• [WHAT THIS TASK INVOLVES]: Scan the entries below for the word "width" and copy every line where it turns up.

Segment Start: DATASET RECORDS

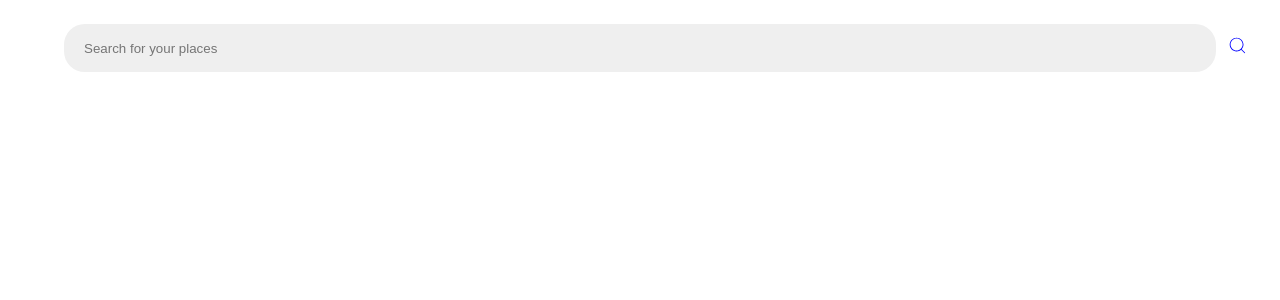
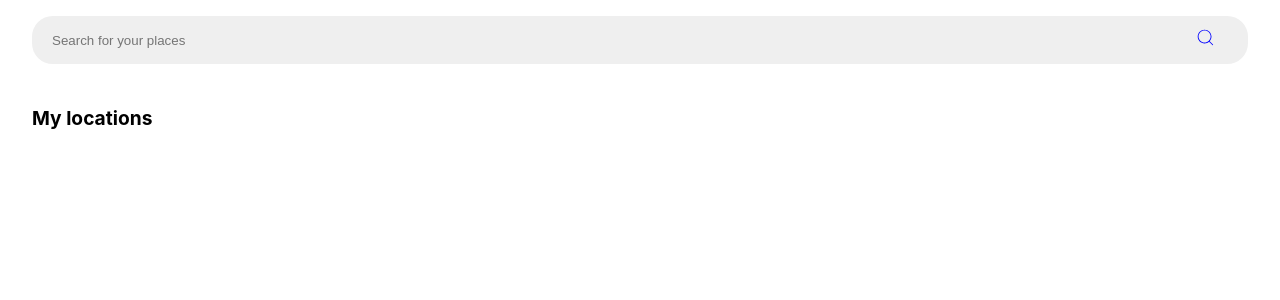
Before and after one commit to ZadorozhnyiYevhenii/weather-app, a React (Vite) app: page / in a window 1280 px wide. Shown: the top 300 px of the page. Built offline with nearby package versions, Linux system fonts and the light colour scheme.

Commit message:
fix: disabled adding two same locations

```diff
--- a/src/api/getCurrentWeather.ts
+++ b/src/api/getCurrentWeather.ts
@@ -1,3 +1,4 @@
+
 const baseurl = 'https://api.weatherapi.com/v1'
 
 export const getCurrentWeather = async (place: string) => {
--- a/src/components/PlaceItem/PlaceItem.scss
+++ b/src/components/PlaceItem/PlaceItem.scss
@@ -1,7 +1,7 @@
 @import "../../styleutils/variables.scss";
 
 .placeitem {
-  width: 90%;
+  width: 100%;
   background: $main-color;
   border-radius: 0.8em;
   padding: 2rem 2rem;
@@ -10,11 +10,10 @@
   height: 10rem;
   display: flex;
   justify-content: center;
+  color: $main-text-color;
 
   &__content {
     display: flex;
-    justify-content: space-between;
-    align-items: center;
     width: 100%;
 
     &--disabled {
@@ -27,6 +26,13 @@
     flex-direction: column;
     gap: 0.5em;
     font-weight: 600;
+  }
+
+  &__link {
+    display: flex;
+    justify-content: space-between;
+    align-items: center;
+    width: 100%;
   }
 
   &__wrap {
--- a/src/components/PlaceItem/PlaceItem.tsx
+++ b/src/components/PlaceItem/PlaceItem.tsx
@@ -1,4 +1,5 @@
 import { useState } from "react";
+import { Link } from "react-router-dom";
 import cn from "classnames";
 import { FaWind } from "react-icons/fa";
 import { FaTemperatureThreeQuarters } from "react-icons/fa6";
@@ -9,6 +10,7 @@ import { useAppDispatch } from "../../store/hooks";
 import { removePlace } from "../../store/slices/placesSlice";
 import { CiTrash } from "react-icons/ci";
 import { UIButton } from "../UI/UIButton/UIButton";
+import { removePlacesName } from "../../store/slices/placesNameSlice";
 import "./PlaceItem.scss";
 
 export const PlaceItem = ({ weather }: { weather: ICurrentWeather }) => {
@@ -17,6 +19,7 @@ export const PlaceItem = ({ weather }: { weather: ICurrentWeather }) => {
 
   const handleDeletePlace = (location: string) => {
     dispatch(removePlace(location));
+    dispatch(removePlacesName(location));
   };
 
   const handleToggleIcon = () => {
@@ -30,6 +33,7 @@ export const PlaceItem = ({ weather }: { weather: ICurrentWeather }) => {
           "placeitem__content--disabled": isToggled,
         })}
       >
+        <Link to={`/${weather.location.name}`} className="placeitem__link">
           <div className="placeitem__container placeitem__container--last">
             <div className="placeitem__region placeitem__with-icon">
               <MdOutlinePlace className="placeitem__icon" />
@@ -55,6 +59,7 @@ export const PlaceItem = ({ weather }: { weather: ICurrentWeather }) => {
               {weather.current.condition.text}
             </div>
           </div>
+        </Link>
         <button
           type="button"
           className="placeitem__button"
--- a/src/components/PlaceList/PlaceList.scss
+++ b/src/components/PlaceList/PlaceList.scss
@@ -1,12 +1,23 @@
 .place-list {
-  display: flex;
+  width: 100%;
+
+  &__list {
+    display: flex;
   flex-direction: column;
   gap: 1rem;
   width: 100%;
+  margin-bottom: 1em;
+  }
 
   &__item {
     display: flex;
     align-items: center;
     justify-content: center;
   }
+
+  &__title {
+    text-align: left;
+    font-size: 1.2rem;
+    width: 100%;
+  }
 }
--- a/src/components/PlaceList/PlaceList.tsx
+++ b/src/components/PlaceList/PlaceList.tsx
@@ -3,15 +3,22 @@ import { PlaceItem } from "../PlaceItem/PlaceItem";
 import "./PlaceList.scss";
 
 export const PlaceList = () => {
-  const { places } = useAppSelector(state => state.places);
+  const { places } = useAppSelector((state) => state.places);
 
   return (
-    <ul className="place-list">
-      {places.map((place) => (
-        <li className="place-list__item" key={place.location.name}>
-          <PlaceItem weather={place} />
-        </li>
-      ))}
-    </ul>
+    <section className="place-list">
+      <h1 className="place-list__title">My locations</h1>
+      <ul className="place-list__list">
+        {places ? (
+          places.map((place) => (
+            <li className="place-list__item" key={place.location.name}>
+              <PlaceItem weather={place} />
+            </li>
+          ))
+        ) : (
+          <div></div>
+        )}
+      </ul>
+    </section>
   );
 };
--- a/src/components/UI/UIInput/UIInput.scss
+++ b/src/components/UI/UIInput/UIInput.scss
@@ -9,7 +9,7 @@
 
   &__input {
     height: 3rem;
-    width: 90%;
+    width: 100%;
     padding-left: 1.5em;
     border-radius: 1.3rem;
     border: none;
--- a/src/index.scss
+++ b/src/index.scss
@@ -4,7 +4,6 @@
   font-family: Inter, system-ui, Avenir, Helvetica, Arial, sans-serif;
   line-height: 1.5;
   font-weight: 400;
-  color: $main-text-color;
 }
 
 body {
@@ -26,3 +25,8 @@ button {
   padding: 0;
   border: none;
 }
+
+a {
+  text-decoration: none;
+  color: $main-text-color;
+}
--- a/src/pages/MainPage/MainPage.scss
+++ b/src/pages/MainPage/MainPage.scss
@@ -1,9 +1,9 @@
 .page {
-  margin-block: 1.5rem;
+  margin-block: 1em;
 
   display: flex;
   flex-direction: column;
   align-items: center;
-  gap: 2rem;
-  width: 100%;
+  gap: 1.5rem;
+  margin-inline: 2em;
 }
--- a/src/pages/MainPage/MainPage.tsx
+++ b/src/pages/MainPage/MainPage.tsx
@@ -20,7 +20,7 @@ export const MainPage = () => {
   };
 
   const handleKeyPress = async (e: React.KeyboardEvent<HTMLInputElement>) => {
-    if (e.key === "Enter") {
+    if (e.key === "Enter" && !placesName.includes(value)) {
       const newPlace = await getCurrentWeather(value);
       dispatch(setPlaces([newPlace, ...places]));
       dispatch(setPlacesName([value, ...placesName]));
@@ -29,10 +29,12 @@ export const MainPage = () => {
   };
 
   const onIconClick = async () => {
-    const newPlace = await getCurrentWeather(value);
-    setPlaces([newPlace, ...places]);
-    dispatch(setPlacesName([value, ...placesName]));
-    setValue("");
+    if (!placesName.includes(value)) {
+      const newPlace = await getCurrentWeather(value);
+      setPlaces([newPlace, ...places]);
+      dispatch(setPlacesName([value, ...placesName]));
+      setValue("");
+    }
   };
 
   useEffect(() => {
@@ -46,6 +48,7 @@ export const MainPage = () => {
     };
 
     fetchAllPlaces();
+    // eslint-disable-next-line react-hooks/exhaustive-deps
   }, []);
 
   return (
--- a/src/pages/PlacePage/PlacePage.tsx
+++ b/src/pages/PlacePage/PlacePage.tsx
@@ -1,8 +1,17 @@
-// export const PlacePage = () => {
-//   const {} = us
-//   return (
-//     <div>
+import { useQuery } from "react-query";
+import { useParams } from "react-router-dom"
+import { getCurrentWeather } from "../../api/getCurrentWeather";
+import { ICurrentWeather } from "../../types/ICurrent";
 
-//     </div>
-//   )
-// }
+export const PlacePage = () => {
+  const { placeName = '' } = useParams();
+  const { data } = useQuery<ICurrentWeather>(`${placeName}`, () => getCurrentWeather(placeName))
+
+  return (
+    <div>
+      <div>
+        {data?.current.condition.code}
+      </div>
+    </div>
+  )
+}
--- a/src/router.tsx
+++ b/src/router.tsx
@@ -1,9 +1,14 @@
 import { RouteObject } from "react-router-dom";
 import { MainPage } from "./pages/MainPage/MainPage";
+import { PlacePage } from "./pages/PlacePage/PlacePage";
 
 export const router: RouteObject[] = [
   {
     path: '/',
     element: <MainPage />,
+  },
+  {
+    path: '/:placeName',
+    element: <PlacePage />
   }
 ]
--- a/src/store/slices/placesNameSlice.ts
+++ b/src/store/slices/placesNameSlice.ts
@@ -17,7 +17,7 @@ const placesNameState = createSlice({
     },
     removePlacesName: (state, action: PayloadAction<string>) => {
       state.placesName = state.placesName.filter(
-        (place) => place !== action.payload
+        (place) => place.trim().toLowerCase() !== action.payload.toLowerCase()
       );
     },
   },
```
Lines whose indentation alone changed are shown as unchanged.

Segment End: DATASET RECORDS

• [TASK RESPONSE]:
-  width: 90%;
+  width: 100%;
     width: 100%;
+    width: 100%;
+  width: 100%;
   width: 100%;
+    width: 100%;
-    width: 90%;
+    width: 100%;
-  width: 100%;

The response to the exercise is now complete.